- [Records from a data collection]

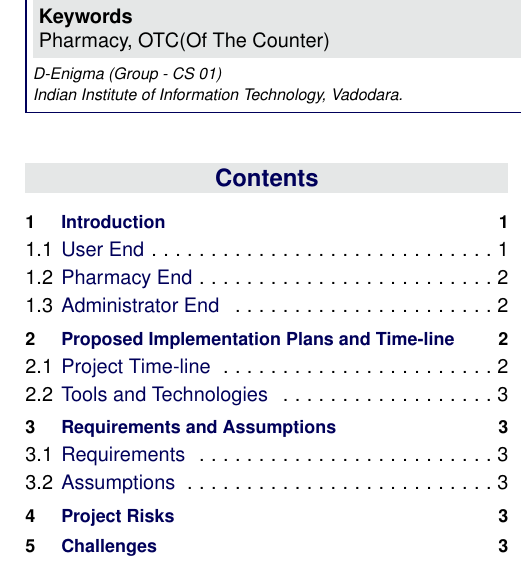
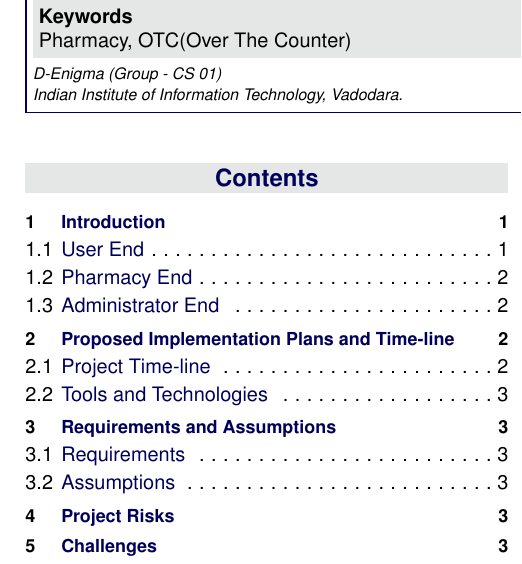
Before and after one commit to nikhilthota/Online-Pharmacy, a LaTeX document (documentation/Proposal/ProjectProposal.tex): part of one column of page 1 of 3, cut so that both start at the same text. Compiled offline with pdfLaTeX.

Commit message:
Corrected the full form of OTC

```diff
--- a/documentation/Proposal/ProjectProposal.tex
+++ b/documentation/Proposal/ProjectProposal.tex
@@ -63,7 +63,7 @@
 \Authors{{\textbf{Team Members:}} \\Anil\\Mehak\\Nikhil\\Sai\\Sudhanshu\\Vikas } % Authors
 \affiliation{\textit{D-Enigma (Group - CS 01)}} % Author affiliation
 \affiliation{\textit{Indian Institute of Information Technology, Vadodara.}} % Author affiliation
-\Keywords{Pharmacy, OTC(Of The Counter)} % Keywords - if you don't want any simply remove all the text between the curly brackets
+\Keywords{Pharmacy, OTC(Over The Counter)} % Keywords - if you don't want any simply remove all the text between the curly brackets
 \newcommand{\keywordname}{Keywords} % Defines the keywords heading name
 
 %----------------------------------------------------------------------------------------
```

- [Your task]
Looking at the records above, work out how many lines contain "brackets". Give the number only.

- [Written answer]
2